The Curse of Misty Wayfair, by Jaime Jo Wright, is a gripping split-timeline, romantic suspense novel about identity and family heritage. It follows two young women as they both grapple with the Legend, and ghost, of Misty Wayfair.
Thea Reed is an orphan who lives in the early 1900s. Her quest to find her mother brings her to Pleasant Valley, WI, but needing to continue to earn money, she plies her trade: taking memento mori pictures, pictures of the recently deceased. This connects her with the Coyle family, specifically Simeon Coyle, who works at the mental asylum. Fearing her mother was a patient at there, Thea uses her photography skills to gain access and crashes headlong into the controversial world of mental hospitals of the time.
A hundred years later, Heidi Lane travels to Pleasant Valley when she receives a strange letter from her mother, but someone doesn’t want her there. Her mother, who is suffering from dementia, has no recollection of sending the letter and Heidi’s sister has no patience for Heidi’s situation, especially when Heidi’s danger brings destruction to their home. Determined to discover who is terrorizing her, Heidi must visit the ruins of the old asylum.
The deeper both women dig, the more danger they encounter and the more convinced they are that answers lie in untangling the mystery behind Misty Wayfair.
Jaime Jo Wright is one of my favorite authors. While I don’t usually read split-timeline novels or ones that flirt quite as much with the darker side of suspense, Jaime so masterfully weaves such incredible stories that I cannot wait until she publishes a new one.
She also doesn’t shy away from challenging topics – such as the horror of the early days of mental asylums and some of today’s mental health challenges – however, she addresses these issues in such a personal way that it brings understanding for those who are unfamiliar with them and the feeling of relating to characters who have similar challenges as a reader.
I highly recommend The Curse of Misty Wayfair. For those with more vivid imaginations, I do suggest reading it during daylight hours; it is a ghost story after all. But leave yourself plenty of time to settle in. Once the story grips you, it won’t let up until you finish the last page.

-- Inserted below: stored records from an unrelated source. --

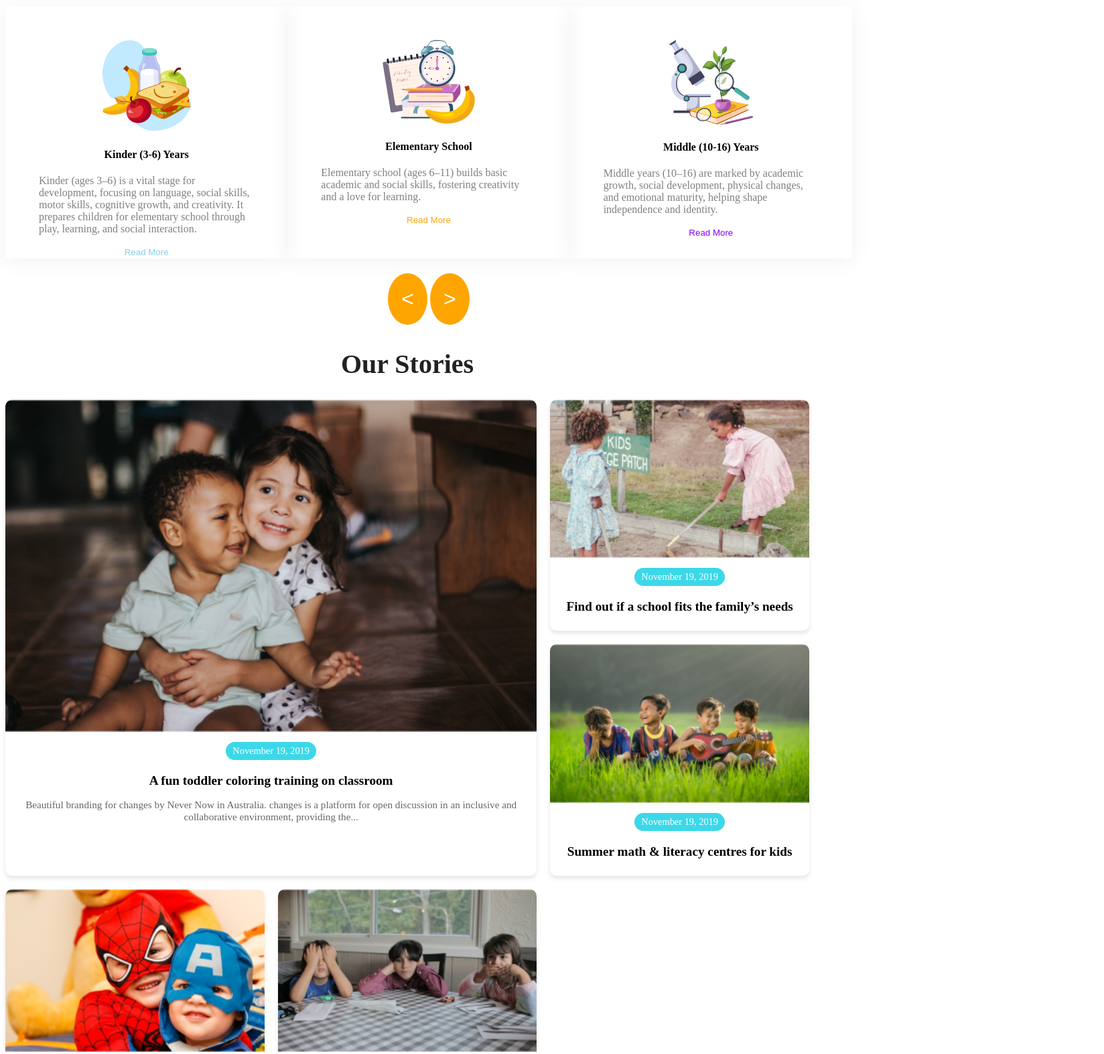
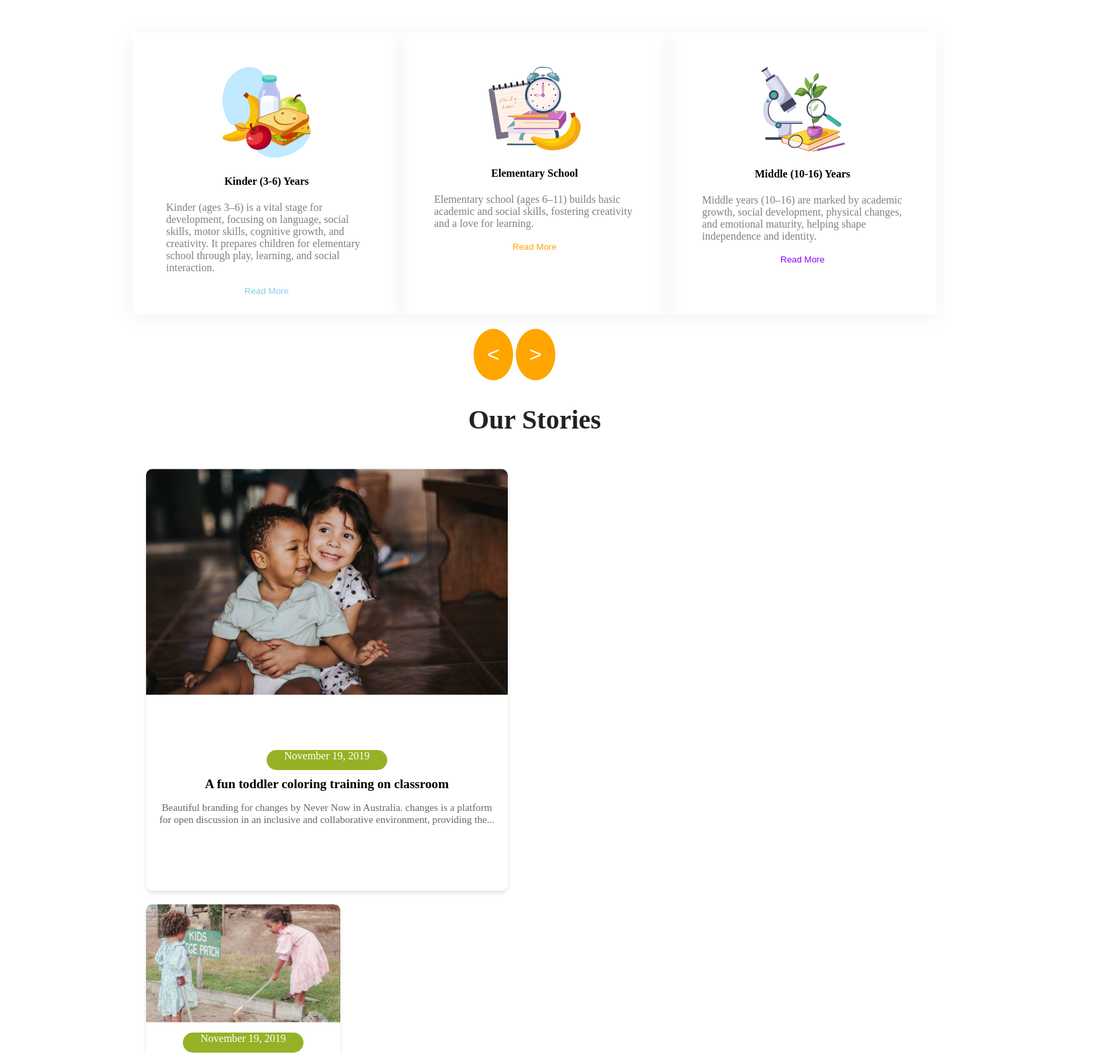
Before and after one commit to Sara-Rubaya/Assignment-2, a plain HTML site: page index.html in a window 1280 px wide. Shown: the part 775-2349 px from the top of the page at 67% size, 1648 px wide, since content can reach past the window. Drawn offline with Linux system fonts and the light colour scheme.

Commit message:
added more styles

```diff
--- a/index.html
+++ b/index.html
@@ -6,7 +6,7 @@
     <title>Kids Edu</title>
     <link rel="stylesheet" href="styles/style.css">
 </head>
-<body>
+<body class="edu">
     <header>
 
         <nav class="navbar display-flex">
--- a/styles/style.css
+++ b/styles/style.css
@@ -1,3 +1,7 @@
+.edu{
+  width: 1440px;
+}
+
 /* shared style */
 
 .display-flex{
@@ -9,7 +13,8 @@
     margin-right: 30px;
 }
 .nav-links{
-    margin-left: 700px;
+    margin-left: 300px;
+
 }
 .nav-link{
 text-decoration: none;
@@ -17,7 +22,13 @@ font-weight: 500;
 
 }
 .navbar{
-    justify-content: space-between;
+    /* justify-content: space-between; */
+    width: 1440px;
+    height: 90pxspx;
+    align-items: center;
+    margin-left: 200px;
+    padding: 20px 0px 20px 0px;
+
 }
 .schl{
     margin-right: 200px;
@@ -75,11 +86,15 @@ font-weight: 500;
     justify-content: center;
     align-items: center;
     margin-top: 20px;
+    margin-left: 80px;
 }
 
 /*  */
 .boy{
     justify-content: center;
+    align-items: center;
+    gap: 200px;
+    margin-left: 170px;
 }
 #empowering{
     color: orange;
@@ -99,13 +114,17 @@ h1{
 .light-gray{
     color: #808080;
 }
+.container{
+  margin-left: 140px;
+}
 .card{
     font-weight: 500;
-   width: 368px;
-   height: 277px;
+    width: 300px;
+  height: 320px;
    box-shadow: 0 4px 30px 0 rgba(0, 0, 0, 0.06) ;
    padding: 50px;
    justify-items: center;
+
 
 
 }
@@ -116,6 +135,7 @@ h1{
 }
 .sc{
     font-size: 3rem;
+    margin-left: 100px;
 }
 
 /* stories-section */
@@ -123,39 +143,52 @@ h1{
     max-width: 1200px;
     margin: 0, auto;
     text-align: center;
+    justify-content: center;
+align-items: center;
+margin-left: 190px;
 
 }
 .stories-section h1 {
     font-size: 2.5rem;
     margin-bottom: 30px;
     color: #222;
+
   }
 
 
 .stories-grid {
+
     display: grid;
-    grid-template-columns: repeat(3, 1fr);
+    grid-template-columns: repeat(2, 1fr);
     grid-gap: 20px;
+    padding: 20px;
+    /* grid-template-columns: repeat(2, 1fr); */
 
   }
   .story-card {
+
     background: #fff;
     border-radius: 10px;
     overflow: hidden;
     box-shadow: 0 4px 6px rgba(0, 0, 0, 0.1);
     transition: transform 0.3s ease;
+   display: grid;
+    width: 290px;
+    height: 300px;
+    grid-column: span 2;
+    grid-row: span 2;
+
   }
   .story-card:hover {
     transform: translateY(-5px);
   }
-  .story-card.large {
-    grid-column: span 2;
-    grid-row: span 2;
+
+  .large{
+    width: 540px;
+    height: 630px;
+    position: relative;
   }
-  .story-card.large {
-    grid-column: span 2;
-    grid-row: span 2;
-  }
+
 
 .story-card img {
   width: 100%;
@@ -166,15 +199,14 @@ h1{
     padding: 15px;
   }
   .story-date {
-
     display: inline-block;
-    background: #3CD8E8;
-    color: #fff;
-    padding: 5px 10px;
-    border-radius: 20px;
-    font-size: 0.9rem;
-    margin-bottom: 10px;
-    background-color: rgb(60, 216, 232);
+  width: 180px;
+  height: 30px;
+  border: none;
+  border-radius: 48px;
+  color: white;
+  background-color: rgb(149, 178, 38);
+  /* text-align: center; */
 
 
   }
@@ -273,3 +305,22 @@ h1{
     text-decoration: none;
     transition: transform 0.3s;
   }
+
+  /* responsive */
+  @media screen and (max-width:576px){
+   .navbar{
+    display: flex;
+    justify-content: center;
+   }
+  }
+
+  /* Mobile layout */
+  @media (max-width: 767px) {
+    .container {
+      display: block;
+    }
+    .sidebar,
+    .content {
+      width: 100%;
+    }
+  }
```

Disclosure of Material Connection: I received this book free from Bethany House Publishers in order to provide an honest review. I was not required to write a positive review. The opinions I have expressed are my own. I am disclosing this in accordance with the Federal Trade Commission’s 16 CFR, Part 255: “Guides Concerning the Use of Endorsements and Testimonials in Advertising.”